My great grandfather moved from Sussex to London but having driven through the hamlet where he was born I understand why he later told a census officer he came from Steyning.
We were driving to Worthing and thought we’d like afternoon tea. A sign to Ashworth suggested possibilities but the first we found was a garden centre. The idea was a real tea shop so we drove on. A narrow road to begin with became almost a track before we found the school, a couple of houses and a sign to the church, but no tea shop.
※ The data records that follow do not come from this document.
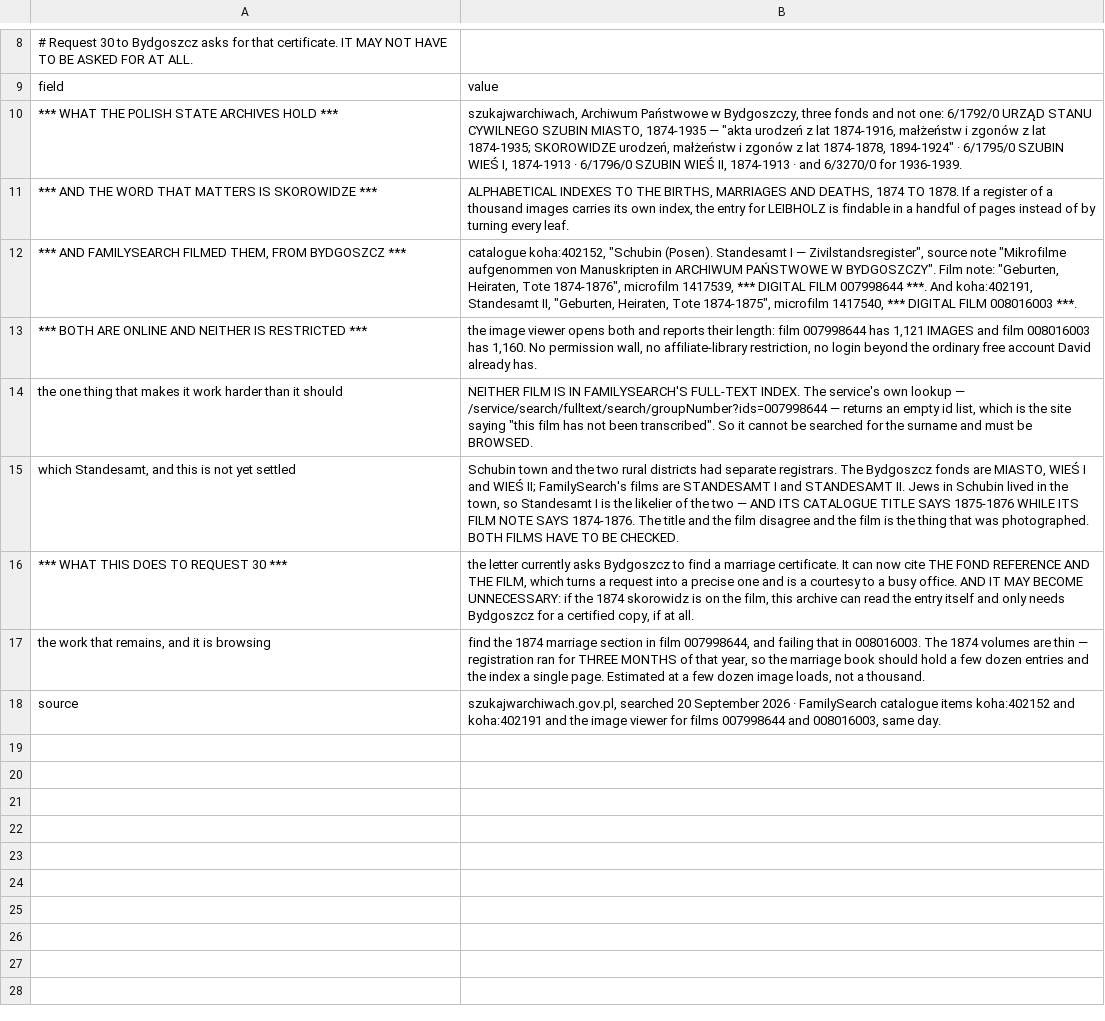
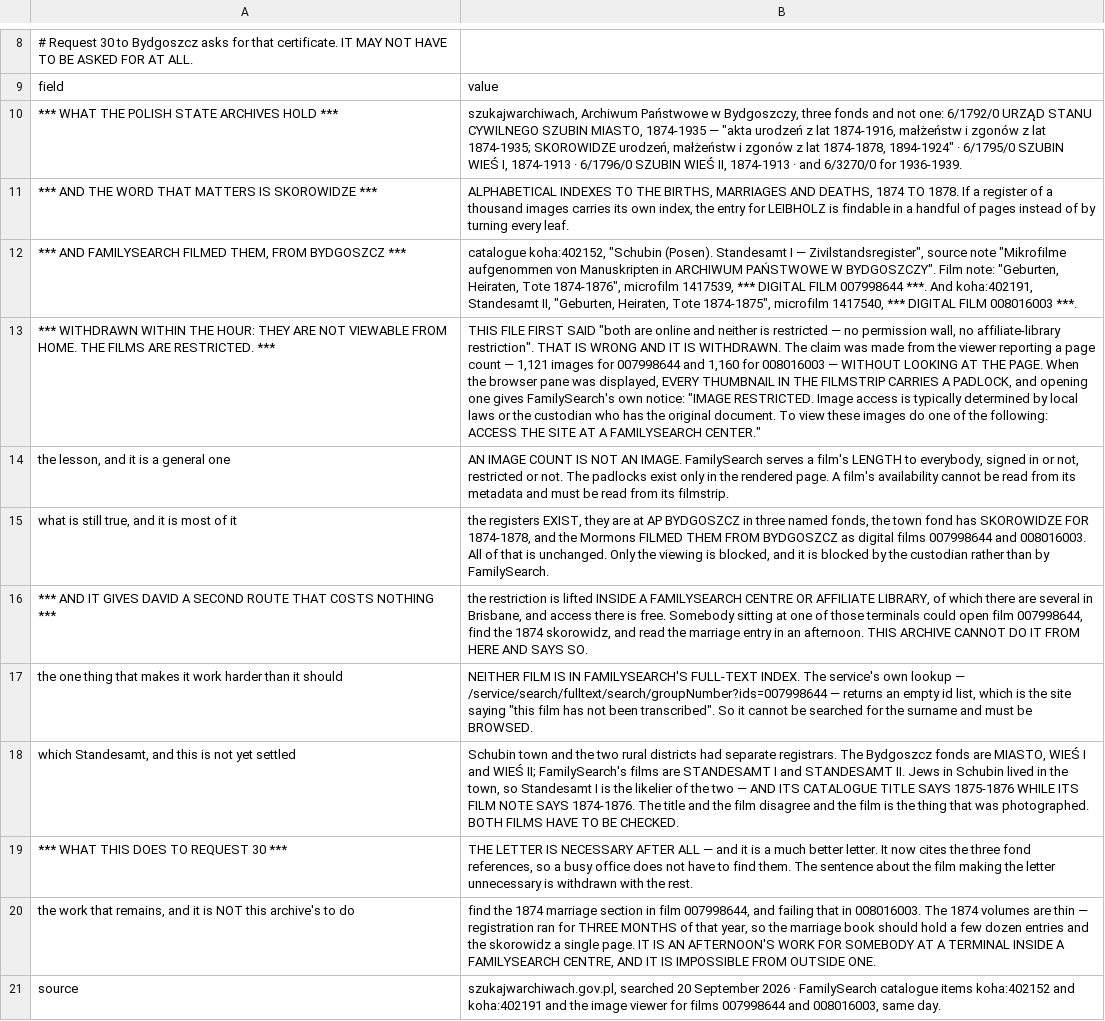
Before and after one commit to daviddef/TheLuwinski, a TSV file: data/szubin-civil-registers.tsv, drawn as a sheet; only a part is shown, gaps mark what is left out; removed rows and columns are numbered as before the commit, all else as after; the diff names each change by its address in the sheet, - before the commit and + after, or states it on an @@ line.

```diff
--- a/data/szubin-civil-registers.tsv
+++ b/data/szubin-civil-registers.tsv
-row 13: *** BOTH ARE ONLINE AND NEITHER IS RESTRICTED *** | the image viewer opens both and reports their length: film 007998644 has 1,121 IMAGES and film 008016003 has 1,160. No permission wall, no affiliate-library restriction, no login beyond the ordinary free account David already has.
+row 13: *** WITHDRAWN WITHIN THE HOUR: THEY ARE NOT VIEWABLE FROM HOME. THE FILMS ARE RESTRICTED. *** | THIS FILE FIRST SAID "both are online and neither is restricted — no permission wall, no affiliate-library restriction". THAT IS WRONG AND IT IS WITHDRAWN. The claim was made from the viewer reporting a page count — 1,121 images for 007998644 and 1,160 for 008016003 — WITHOUT LOOKING AT THE PAGE. When the browser pane was displayed, EVERY THUMBNAIL IN THE FILMSTRIP CARRIES A PADLOCK, and opening one gives FamilySearch's own notice: "IMAGE RESTRICTED. Image access is typically determined by local laws or the custodian who has the original document. To view these images do one of the following: ACCESS THE SITE AT A FAMILYSEARCH CENTER."
+row 14: the lesson, and it is a general one | AN IMAGE COUNT IS NOT AN IMAGE. FamilySearch serves a film's LENGTH to everybody, signed in or not, restricted or not. The padlocks exist only in the rendered page. A film's availability cannot be read from its metadata and must be read from its filmstrip.
+row 15: what is still true, and it is most of it | the registers EXIST, they are at AP BYDGOSZCZ in three named fonds, the town fond has SKOROWIDZE FOR 1874-1878, and the Mormons FILMED THEM FROM BYDGOSZCZ as digital films 007998644 and 008016003. All of that is unchanged. Only the viewing is blocked, and it is blocked by the custodian rather than by FamilySearch.
+row 16: *** AND IT GIVES DAVID A SECOND ROUTE THAT COSTS NOTHING *** | the restriction is lifted INSIDE A FAMILYSEARCH CENTRE OR AFFILIATE LIBRARY, of which there are several in Brisbane, and access there is free. Somebody sitting at one of those terminals could open film 007998644, find the 1874 skorowidz, and read the marriage entry in an afternoon. THIS ARCHIVE CANNOT DO IT FROM HERE AND SAYS SO.
-B19: the letter currently asks Bydgoszcz to find a marriage certificate. It can now cite THE FOND REFERENCE AND THE FILM, which turns a request into a precise one and is a courtesy to a busy office. AND IT MAY BECOME UNNECESSARY: if the 1874 skorowidz is on the film, this archive can read the entry itself and only needs Bydgoszcz for a certified copy, if at all.
+B19: THE LETTER IS NECESSARY AFTER ALL — and it is a much better letter. It now cites the three fond references, so a busy office does not have to find them. The sentence about the film making the letter unnecessary is withdrawn with the rest.
-A20: …it is browsing
+A20: …it is NOT this archive's to do
-B20: …and the index a single page. Estimated at a few dozen image loads, not a thousand.
+B20: …and the skorowidz a single page. IT IS AN AFTERNOON'S WORK FOR SOMEBODY AT A TERMINAL INSIDE A FAMILYSEARCH CENTRE, AND IT IS IMPOSSIBLE FROM OUTSIDE ONE.
```
Also changed, not shown: 3 other files.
A short distance on was a more important road, so we took that. Three miles on was Steyning. It has a mainly Y-shape, one road in and two roads out, with alleys and minor roads off. The road in was attractive enough but there was nowhere to park. We turned towards the church and as we did so noticed at least the second tea shop. Fortunately there was also a parking bay allowing one hour – plenty of time for tea.
Or was it? The walk back meant passing the old grammar school, established in 1614. A delay for photographs, followed by more at the junction, then the tea shop. It fulfilled all we had hoped for: not only a range of teas (we chose Earl Grey) but also a variety of cakes. A special of the day was rhubarb scone with clotted cream and rhubarb jam. Who could resist? Not us certainly.
A few minutes to wait was well rewarded: warm scones that really lived up to the ‘large’ on the blackboard; enough rhubarb in them and a splendid jam beside. The tea came in a generous old fashioned teapot, of the kind that was repeated on shelves around the tea room. A delicious end to what had seemed a lost cause.
The temptation was to stay for the entire hour, but we resisted. Our reward was a walk past more splendid old buildings, still doing service as shops, banks, estate agents and most of the provision a small town needs. Everyone seemed busy but in no sense rushed.
We filled our hour and drove to the car park opposite the church. The church tower is impressive and promised an interesting interior. Opposite was a statue of the presumed Anglo-Saxon founder: Steyn perhaps. Unfortunately we had no time for further exploring but promised ourselves a return visit before very long.